Opinion by Del Tinsley
In the beginning at the Wyoming Livestock Roundup by: Del Tinsley
It’s been 25 years. Wow, time travels fast as we look back. The Wyoming Livestock Roundup was 18 months old when I purchased half interest in it in 1990. We had about 1,034 paid subscribers and mailed out some 1,500 complementary issues a week. Aside from partner Bill Glanz and myself, we had two full time employees. At that time, we were located in Worland.
I had always loved agriculture, and growing up in eastern Wyoming and working on ranches, I got my first ranch job the summer I turned 14. That summer, I worked for a rancher on Horseshoe Creek west of Glendo for three dollars a day, plus room and board.
In the early 1960s, I took a job with the Wyoming Stockman Farmer – a monthly based out of Cheyenne – selling advertising. About five years later, I was offered a job with The Record Stockman in Denver, Colo. It was a big change for a young man who had never spent time out of rural Wyoming. I traveled Texas, New Mexico, Arizona and Colorado, mostly, and I soon learned that Wyoming has some very good cattle. After seven years of traveling, I wanted my children to grow up in Wyoming and experience the things I did as a child. I sold my one-third interest in the Record Stockman and purchased 25 percent interest in Stockman’s Livestock Auction in Torrington where I spent the next 11 years selling commercial cattle.
When the opportunity to purchase half interest in the Roundup came my way, I jumped all over it. After a few years, I was offered the chance to buy out my partner and later, we moved the headquarters to Casper.
If you think that technology has changed over the last 25 years at your place, just imagine how much computers, internet, cell phones and printing presses have changed in the publication business. Terms like engravings and paste-up used then have since been replaced with words like offset, scan, email and digital.
The reason the Wyoming Livestock Roundup was an instant success is the people in Wyoming agriculture who gave the publication overwhelming support. Along with FFA, 4-H, Stock Growers, Woolgrowers, UW, Farm Bureau, Conservation Districts, Hereford and Angus Associations, livestock auctions, ag banks, implement dealers and more all came on board with support.
Over the years, I had a number of people work for me. If they were good help, they always got offers from larger publications, and some of them moved on. I learned early on that if I hired someone right out of college, they needed to have an ag background and should have studied agriculture in school. It was a real great experience watching them grow in their abilities, along with great work ethic.

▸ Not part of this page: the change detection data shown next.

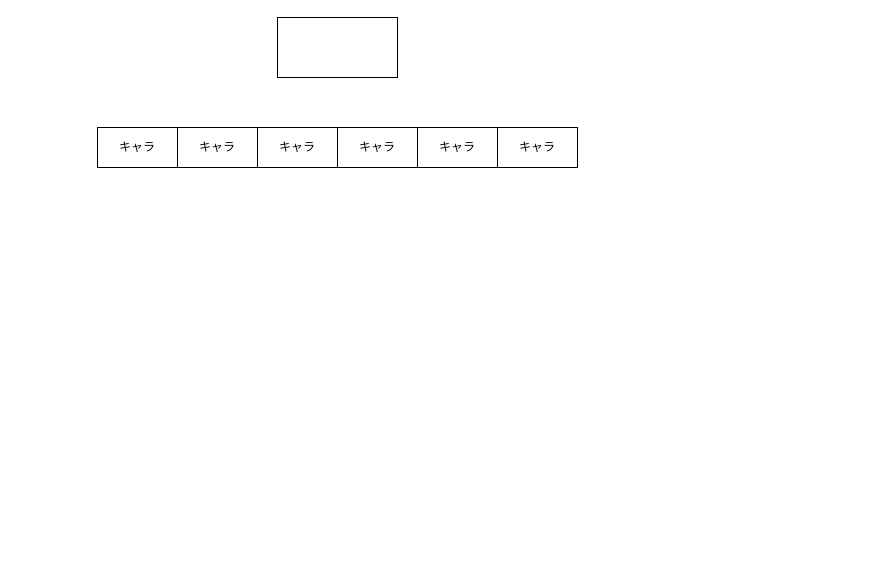
Earlier version of the draw.io diagram 魔弾秘話.drawio (77Yoshida77/git-test). Source tidied: cells renumbered, new cells numbered last; positions are measured from the earlier drawing's top-left corner, leaving out a move shared by most shapes. Both pictures are drawn from the tidied source at 100%, with x=0, y=0 at pixel (97, 17).
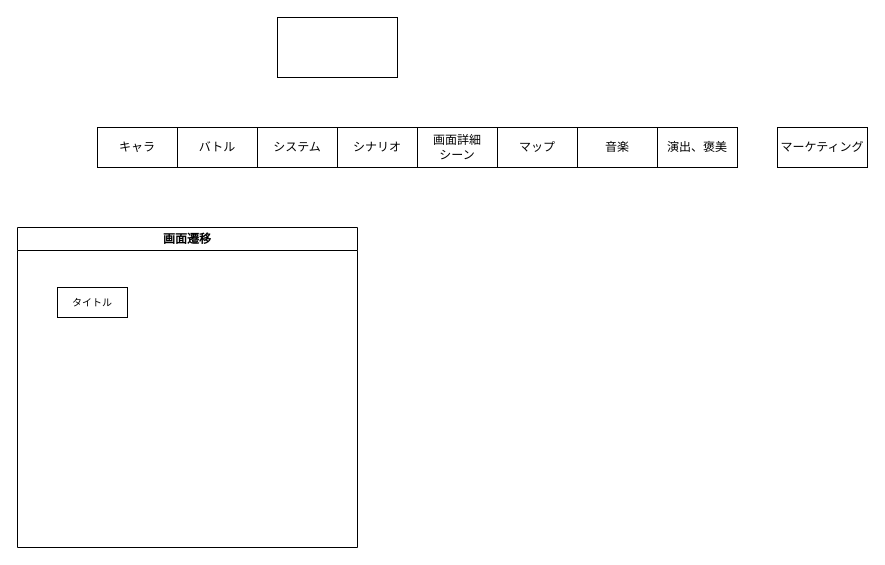
The same diagram, later.

Commit message (it also covers changes not shown here):
魔弾秘話.drawio を更新します

Change to the diagram source:
```diff
@@
 <mxGraphModel>
   <root>
     <mxCell id="0" />
     <mxCell id="1" parent="0" />
     <mxCell id="2" style="rounded=0;whiteSpace=wrap;html=1;" parent="1" vertex="1">
       <mxGeometry x="180" width="120" height="60" as="geometry" />
     </mxCell>
     <mxCell id="3" value="キャラ　" style="rounded=0;whiteSpace=wrap;html=1;" parent="1" vertex="1">
       <mxGeometry y="110" width="80" height="40" as="geometry" />
     </mxCell>
-    <mxCell id="4" value="キャラ　" style="rounded=0;whiteSpace=wrap;html=1;" parent="1" vertex="1">
+    <mxCell id="4" value="バトル" style="rounded=0;whiteSpace=wrap;html=1;" parent="1" vertex="1">
       <mxGeometry x="80" y="110" width="80" height="40" as="geometry" />
     </mxCell>
-    <mxCell id="5" value="キャラ　" style="rounded=0;whiteSpace=wrap;html=1;" parent="1" vertex="1">
+    <mxCell id="5" value="システム" style="rounded=0;whiteSpace=wrap;html=1;" parent="1" vertex="1">
       <mxGeometry x="160" y="110" width="80" height="40" as="geometry" />
     </mxCell>
-    <mxCell id="6" value="キャラ　" style="rounded=0;whiteSpace=wrap;html=1;" parent="1" vertex="1">
+    <mxCell id="6" value="シナリオ" style="rounded=0;whiteSpace=wrap;html=1;" parent="1" vertex="1">
       <mxGeometry x="240" y="110" width="80" height="40" as="geometry" />
     </mxCell>
-    <mxCell id="7" value="キャラ　" style="rounded=0;whiteSpace=wrap;html=1;" parent="1" vertex="1">
+    <mxCell id="7" value="画面詳細&lt;br&gt;シーン" style="rounded=0;whiteSpace=wrap;html=1;" parent="1" vertex="1">
       <mxGeometry x="320" y="110" width="80" height="40" as="geometry" />
     </mxCell>
-    <mxCell id="8" value="キャラ　" style="rounded=0;whiteSpace=wrap;html=1;" parent="1" vertex="1">
+    <mxCell id="8" value="マップ" style="rounded=0;whiteSpace=wrap;html=1;" parent="1" vertex="1">
       <mxGeometry x="400" y="110" width="80" height="40" as="geometry" />
     </mxCell>
+    <mxCell id="9" value="音楽" style="rounded=0;whiteSpace=wrap;html=1;" parent="1" vertex="1">
+      <mxGeometry x="480" y="110" width="80" height="40" as="geometry" />
+    </mxCell>
+    <mxCell id="10" value="演出、褒美" style="rounded=0;whiteSpace=wrap;html=1;" parent="1" vertex="1">
+      <mxGeometry x="560" y="110" width="80" height="40" as="geometry" />
+    </mxCell>
+    <mxCell id="11" value="マーケティング" style="rounded=0;whiteSpace=wrap;html=1;" parent="1" vertex="1">
+      <mxGeometry x="680" y="110" width="90" height="40" as="geometry" />
+    </mxCell>
+    <mxCell id="12" value="画面遷移" style="swimlane;whiteSpace=wrap;html=1;" parent="1" vertex="1">
+      <mxGeometry x="-80" y="210" width="340" height="320" as="geometry" />
+    </mxCell>
+    <mxCell id="13" value="&lt;span style=&quot;font-size: 10px;&quot;&gt;タイトル&lt;/span&gt;" style="rounded=0;whiteSpace=wrap;html=1;" parent="12" vertex="1">
+      <mxGeometry x="40" y="60" width="70" height="30" as="geometry" />
+    </mxCell>
   </root>
 </mxGraphModel>
```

Change was not only in the huge in the publication technology. There was a big change during my career in the seedstock industry. In my working lifetime, we went from Herefords and a few Angus breeders to the continental breeds, and back to Angus and Herefords in a matter of about 40 years. We also saw shifts from hardly any record keeping to a string of acronyms as long as your arm.
Looking back over my publication career, the one thing I enjoyed my 15 or so years at the helm of the Wyoming Livestock Roundup was my employees and the industry people. I really miss that part of my life.
I couldn’t have found anyone better to pass the reins to than Dennis Sun, who is taking the publication to a whole new level. Thank you, Wyoming agriculture, for all your support.